The 5.9 percent vacancy rate for Registered Nurses at hospitals is the highest level in three years. While last year’s rate is still below its 25-year average of 7.9 percent, it is higher than its 10-year moving average of 5.4 percent.

The trends among hospital nurses captured by the Workforce Report underscore the findings of The Health Collaborative’s biannual nursing study released earlier this year, which found that Greater Cincinnati hospitals hired a record number of new nursing school graduates in 2014 to meet the increasing demand for nurses.

Overall vacancy rates are at their lowest level in five years

Survey results show a vacancy rate of 4.2 percent for full-time equivalent (FTE) total health care organization positions, which is down from last year’s rate of 4.4 percent.  Hospital-owned physician practice positions did see a vacancy rate increase to 4.9 percent in 2014, up from 4.0 percent in 2013, but that rate is still relatively low for historical standards.

Retirements increased in 2014, and the average retirement age holds steady at 65

The overall organizational retirement rate increased to 1.13 percent in 2014, up from 1.06 percent. It is the third time an annual retirement rate has been greater than 1 percent since The Health Collaborative began tracking retirements in 2009, and last year’s 1.13 percent rate represents the highest retirement rate measured to date.

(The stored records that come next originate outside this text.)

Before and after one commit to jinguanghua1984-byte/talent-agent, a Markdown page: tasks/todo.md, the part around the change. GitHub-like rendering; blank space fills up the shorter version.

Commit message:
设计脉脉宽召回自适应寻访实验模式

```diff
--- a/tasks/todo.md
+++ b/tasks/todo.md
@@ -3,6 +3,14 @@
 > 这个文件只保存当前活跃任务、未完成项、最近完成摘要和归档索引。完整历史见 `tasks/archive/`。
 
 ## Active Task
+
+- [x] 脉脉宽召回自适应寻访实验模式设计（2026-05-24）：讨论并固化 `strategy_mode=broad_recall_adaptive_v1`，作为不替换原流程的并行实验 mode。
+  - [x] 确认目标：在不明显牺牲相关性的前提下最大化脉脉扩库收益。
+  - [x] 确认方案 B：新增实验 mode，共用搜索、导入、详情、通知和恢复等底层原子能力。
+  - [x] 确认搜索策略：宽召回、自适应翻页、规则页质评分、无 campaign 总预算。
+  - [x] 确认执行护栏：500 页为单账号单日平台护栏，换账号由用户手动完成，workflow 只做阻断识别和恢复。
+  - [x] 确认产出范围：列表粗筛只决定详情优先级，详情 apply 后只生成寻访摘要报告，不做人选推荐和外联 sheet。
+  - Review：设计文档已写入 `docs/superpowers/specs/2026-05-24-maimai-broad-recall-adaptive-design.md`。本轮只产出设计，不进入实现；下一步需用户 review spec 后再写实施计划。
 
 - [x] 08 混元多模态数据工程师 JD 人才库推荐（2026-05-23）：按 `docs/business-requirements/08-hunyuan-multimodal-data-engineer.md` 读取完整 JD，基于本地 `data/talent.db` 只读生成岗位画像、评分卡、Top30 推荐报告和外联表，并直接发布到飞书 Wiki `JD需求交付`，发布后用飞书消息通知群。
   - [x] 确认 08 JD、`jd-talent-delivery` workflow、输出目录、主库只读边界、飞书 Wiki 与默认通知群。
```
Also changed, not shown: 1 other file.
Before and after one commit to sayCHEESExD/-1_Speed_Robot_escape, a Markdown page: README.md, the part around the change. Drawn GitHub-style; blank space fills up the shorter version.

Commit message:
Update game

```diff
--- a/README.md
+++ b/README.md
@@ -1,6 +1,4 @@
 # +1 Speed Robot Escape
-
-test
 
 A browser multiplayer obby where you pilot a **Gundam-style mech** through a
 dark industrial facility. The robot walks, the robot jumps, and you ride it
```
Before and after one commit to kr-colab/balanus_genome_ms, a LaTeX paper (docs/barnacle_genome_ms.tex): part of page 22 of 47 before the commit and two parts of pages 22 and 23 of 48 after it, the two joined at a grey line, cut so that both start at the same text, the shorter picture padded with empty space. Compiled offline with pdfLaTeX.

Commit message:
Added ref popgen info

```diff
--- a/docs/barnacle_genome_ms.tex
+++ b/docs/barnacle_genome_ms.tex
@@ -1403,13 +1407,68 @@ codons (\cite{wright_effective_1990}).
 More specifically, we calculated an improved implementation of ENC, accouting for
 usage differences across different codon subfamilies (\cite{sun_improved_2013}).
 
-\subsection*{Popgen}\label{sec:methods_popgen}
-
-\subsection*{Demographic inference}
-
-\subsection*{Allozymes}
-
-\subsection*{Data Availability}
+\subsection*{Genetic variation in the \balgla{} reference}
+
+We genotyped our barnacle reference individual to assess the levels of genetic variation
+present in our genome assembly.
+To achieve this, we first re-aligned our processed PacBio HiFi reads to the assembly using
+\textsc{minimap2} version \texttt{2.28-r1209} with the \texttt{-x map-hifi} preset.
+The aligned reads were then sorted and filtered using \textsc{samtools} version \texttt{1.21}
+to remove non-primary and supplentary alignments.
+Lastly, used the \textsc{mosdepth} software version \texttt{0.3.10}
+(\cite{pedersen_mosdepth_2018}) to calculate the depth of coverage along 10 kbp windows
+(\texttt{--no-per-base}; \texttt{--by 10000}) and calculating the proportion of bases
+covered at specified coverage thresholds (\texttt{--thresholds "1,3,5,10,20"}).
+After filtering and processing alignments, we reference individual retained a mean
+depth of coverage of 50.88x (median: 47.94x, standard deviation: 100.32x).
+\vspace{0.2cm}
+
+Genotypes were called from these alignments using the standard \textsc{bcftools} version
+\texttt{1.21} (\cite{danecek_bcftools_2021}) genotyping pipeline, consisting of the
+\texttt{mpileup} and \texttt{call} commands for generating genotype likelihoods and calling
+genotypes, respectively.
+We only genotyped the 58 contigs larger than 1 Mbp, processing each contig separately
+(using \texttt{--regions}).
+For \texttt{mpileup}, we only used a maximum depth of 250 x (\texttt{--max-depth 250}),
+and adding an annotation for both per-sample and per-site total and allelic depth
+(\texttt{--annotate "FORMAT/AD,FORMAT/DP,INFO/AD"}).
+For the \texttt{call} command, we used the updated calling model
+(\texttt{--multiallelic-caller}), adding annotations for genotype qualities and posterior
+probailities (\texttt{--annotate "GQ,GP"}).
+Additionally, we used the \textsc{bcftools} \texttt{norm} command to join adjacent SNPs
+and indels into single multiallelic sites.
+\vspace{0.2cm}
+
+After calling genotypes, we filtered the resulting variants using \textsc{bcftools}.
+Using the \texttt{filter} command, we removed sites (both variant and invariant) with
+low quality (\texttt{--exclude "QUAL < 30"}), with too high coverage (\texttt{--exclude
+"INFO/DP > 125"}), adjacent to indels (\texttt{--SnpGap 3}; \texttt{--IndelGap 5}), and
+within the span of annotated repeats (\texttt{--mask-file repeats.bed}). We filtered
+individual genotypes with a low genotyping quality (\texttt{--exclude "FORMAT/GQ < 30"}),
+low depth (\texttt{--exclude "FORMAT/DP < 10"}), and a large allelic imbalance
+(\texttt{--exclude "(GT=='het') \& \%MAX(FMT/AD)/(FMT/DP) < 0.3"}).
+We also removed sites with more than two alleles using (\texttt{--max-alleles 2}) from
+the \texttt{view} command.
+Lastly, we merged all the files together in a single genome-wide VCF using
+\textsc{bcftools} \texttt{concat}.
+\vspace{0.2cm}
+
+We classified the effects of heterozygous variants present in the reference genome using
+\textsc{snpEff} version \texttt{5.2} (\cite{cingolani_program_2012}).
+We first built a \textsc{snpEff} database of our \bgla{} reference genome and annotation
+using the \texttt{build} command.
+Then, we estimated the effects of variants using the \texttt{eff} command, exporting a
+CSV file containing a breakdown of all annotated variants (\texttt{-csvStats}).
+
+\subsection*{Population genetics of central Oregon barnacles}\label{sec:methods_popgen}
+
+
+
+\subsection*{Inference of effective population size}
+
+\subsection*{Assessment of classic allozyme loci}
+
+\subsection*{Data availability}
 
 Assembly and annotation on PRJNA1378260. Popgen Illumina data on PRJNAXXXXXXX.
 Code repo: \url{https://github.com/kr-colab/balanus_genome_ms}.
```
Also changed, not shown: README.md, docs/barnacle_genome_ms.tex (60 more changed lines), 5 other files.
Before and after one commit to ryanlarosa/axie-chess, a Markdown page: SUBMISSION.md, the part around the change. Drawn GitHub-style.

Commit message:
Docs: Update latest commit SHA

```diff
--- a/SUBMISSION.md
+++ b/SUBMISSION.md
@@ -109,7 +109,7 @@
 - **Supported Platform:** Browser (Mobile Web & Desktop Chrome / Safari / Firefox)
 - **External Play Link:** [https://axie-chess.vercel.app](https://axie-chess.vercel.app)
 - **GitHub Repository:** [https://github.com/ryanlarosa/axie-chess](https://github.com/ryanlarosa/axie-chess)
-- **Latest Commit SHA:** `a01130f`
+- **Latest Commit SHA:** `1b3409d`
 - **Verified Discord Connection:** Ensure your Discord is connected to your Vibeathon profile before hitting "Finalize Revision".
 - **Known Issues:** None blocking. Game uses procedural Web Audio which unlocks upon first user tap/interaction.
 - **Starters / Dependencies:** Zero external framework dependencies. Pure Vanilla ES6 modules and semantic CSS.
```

The average retirement rate for overall organization positions remained at 65 years of age, unchanged from 2013 data.

“We anticipate that retirements will continue to show steady increases over the next several years,” added Bubenhofer. “Nearly 34 percent of our total health system workforce is age 50 and older right now whereas that figure was only 30 percent in 2007.”

Retirement rates for Registered Nurses in the hospital setting increased to 1.0 percent in 2014, up from 0.9 percent in 2013, and the average retirement age for RNs was 64. Eight hospital positions had retirement rates greater than 2.0 percent, with Medical Transcriptionists (4.8 percent), Mammography Techs (3.8 percent) and Medical Records Technicians (3.8 percent) seeing the greatest portion of its workforce retiring.

More Coverage:

To read the July 2, 2015 Cincinnati Business Courier article on this subject, please click here.